● **ASSIGNED TASK**: Would you reproduce each line below exactly, leaving every picture out?

Data excerpts
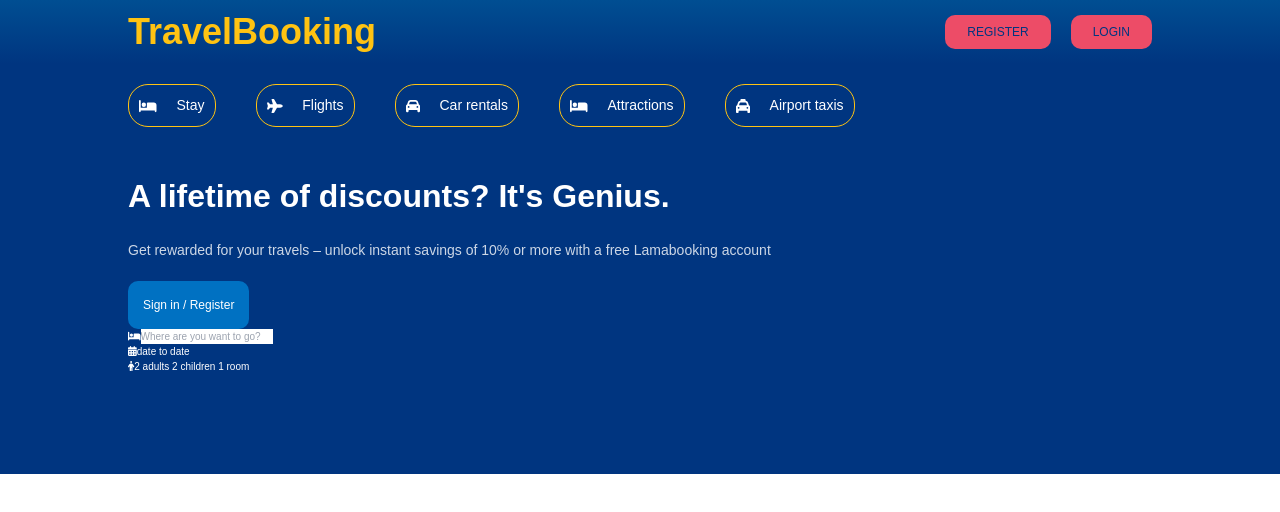
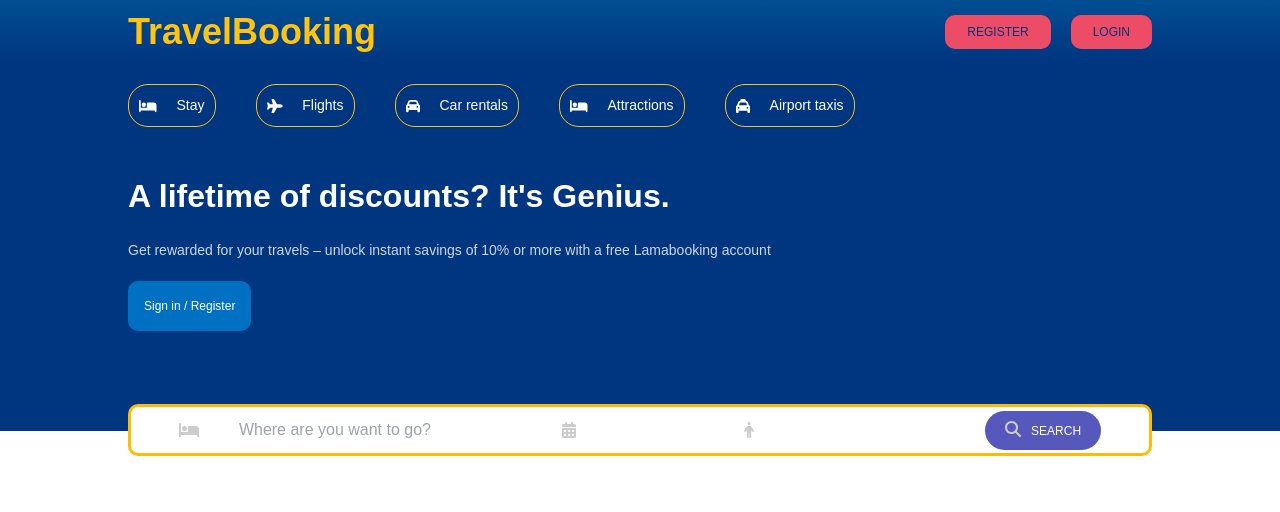
Before and after one commit to DevAnonitos/Booking-App, a React (Create React App) app: page / in a window 1280 px wide. Shown: the top 512 px of the page. Built offline with nearby package versions, Linux system fonts and the light colour scheme.

Commit message:
update-header-search#2

```diff
--- a/src/components/header/Header.jsx
+++ b/src/components/header/Header.jsx
@@ -1,5 +1,5 @@
 import React from 'react';
-import { faBed, faPlane, faCar, faTaxi, faCalendarDays, faPerson } from "@fortawesome/free-solid-svg-icons";
+import { faBed, faPlane, faCar, faTaxi, faCalendarDays, faPerson, faSearch } from "@fortawesome/free-solid-svg-icons";
 import { FontAwesomeIcon } from "@fortawesome/react-fontawesome";
 import "./header.css";
 
@@ -57,6 +57,12 @@ const Header = () => {
             <FontAwesomeIcon icon={faPerson} className="headerIcon" />
             <span className="headerSearchText">2 adults 2 children 1 room</span>
           </div>
+          <div className="headerSearchItems">
+            <button className="headerBtn-search">
+              <FontAwesomeIcon icon={faSearch} className="headerIcon" />
+              Search
+            </button>
+          </div>
         </div>
       </div>
 
--- a/src/components/header/header.css
+++ b/src/components/header/header.css
@@ -1,4 +1,5 @@
 .header {
+    position: relative;
     display: flex;
     justify-content: center;
     color: #ffffff;
@@ -44,8 +45,58 @@
     color: white;
     font-weight: 500;
     border: none;
-    padding: 15px;
+    padding: 16px;
     cursor: pointer;
     font-size: 1.2rem;
     border-radius: 10px;
 }
+
+.headerBtn-search {
+    background-color: #5758BB;
+    color: #ffffff;
+    border: none;
+    outline: none;
+    font-size: 1.2rem;
+    padding: 10px 20px;
+    border-radius: 20px;
+    cursor: pointer;
+    text-transform: uppercase;
+}
+
+.headerSearch {
+    position: absolute;
+    bottom: -25px;
+    display: flex;
+    align-items: center;
+    justify-content: space-around;
+    width: 100%;
+    max-width: 1024px;
+    padding: 12px 0;
+    border-radius: 10px;
+    height: var(--height-search);
+    background-color: #ffffff;
+    border: 3px solid #febb02;
+}
+
+.headerIcon {
+    align-items: center;
+    justify-content: center;
+    font-size: 1.6rem;
+    color: #ccc;
+    margin-right: 10px;
+    cursor: pointer;
+}
+
+.headerSearchItems {
+    display: flex;
+    align-items: center;
+    gap: 10px;
+}
+
+.headerSearchInput{
+    border: none;
+    outline: none;
+    padding: 8px 20px;
+    color: #a4b0be;
+    font-size: 1.6rem;
+}
--- a/src/input.css
+++ b/src/input.css
@@ -8,6 +8,7 @@
 
 :root {
   --height-navbar: 64px;
+  --height-search: 52px;
 }
 
 /* reset css */
```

● **SOLUTION TO THE PROBLEM**:
Before and after one commit to DevAnonitos/Booking-App, a React (Create React App) app: page / in a window 1280 px wide. Shown: the top 512 px of the page. Built offline with nearby package versions, Linux system fonts and the light colour scheme.

Commit message:
update-header-search#2

```diff
--- a/src/components/header/Header.jsx
+++ b/src/components/header/Header.jsx
@@ -1,5 +1,5 @@
 import React from 'react';
-import { faBed, faPlane, faCar, faTaxi, faCalendarDays, faPerson } from "@fortawesome/free-solid-svg-icons";
+import { faBed, faPlane, faCar, faTaxi, faCalendarDays, faPerson, faSearch } from "@fortawesome/free-solid-svg-icons";
 import { FontAwesomeIcon } from "@fortawesome/react-fontawesome";
 import "./header.css";
 
@@ -57,6 +57,12 @@ const Header = () => {
             <FontAwesomeIcon icon={faPerson} className="headerIcon" />
             <span className="headerSearchText">2 adults 2 children 1 room</span>
           </div>
+          <div className="headerSearchItems">
+            <button className="headerBtn-search">
+              <FontAwesomeIcon icon={faSearch} className="headerIcon" />
+              Search
+            </button>
+          </div>
         </div>
       </div>
 
--- a/src/components/header/header.css
+++ b/src/components/header/header.css
@@ -1,4 +1,5 @@
 .header {
+    position: relative;
     display: flex;
     justify-content: center;
     color: #ffffff;
@@ -44,8 +45,58 @@
     color: white;
     font-weight: 500;
     border: none;
-    padding: 15px;
+    padding: 16px;
     cursor: pointer;
     font-size: 1.2rem;
     border-radius: 10px;
 }
+
+.headerBtn-search {
+    background-color: #5758BB;
+    color: #ffffff;
+    border: none;
+    outline: none;
+    font-size: 1.2rem;
+    padding: 10px 20px;
+    border-radius: 20px;
+    cursor: pointer;
+    text-transform: uppercase;
+}
+
+.headerSearch {
+    position: absolute;
+    bottom: -25px;
+    display: flex;
+    align-items: center;
+    justify-content: space-around;
+    width: 100%;
+    max-width: 1024px;
+    padding: 12px 0;
+    border-radius: 10px;
+    height: var(--height-search);
+    background-color: #ffffff;
+    border: 3px solid #febb02;
+}
+
+.headerIcon {
+    align-items: center;
+    justify-content: center;
+    font-size: 1.6rem;
+    color: #ccc;
+    margin-right: 10px;
+    cursor: pointer;
+}
+
+.headerSearchItems {
+    display: flex;
+    align-items: center;
+    gap: 10px;
+}
+
+.headerSearchInput{
+    border: none;
+    outline: none;
+    padding: 8px 20px;
+    color: #a4b0be;
+    font-size: 1.6rem;
+}
--- a/src/input.css
+++ b/src/input.css
@@ -8,6 +8,7 @@
 
 :root {
   --height-navbar: 64px;
+  --height-search: 52px;
 }
 
 /* reset css */
```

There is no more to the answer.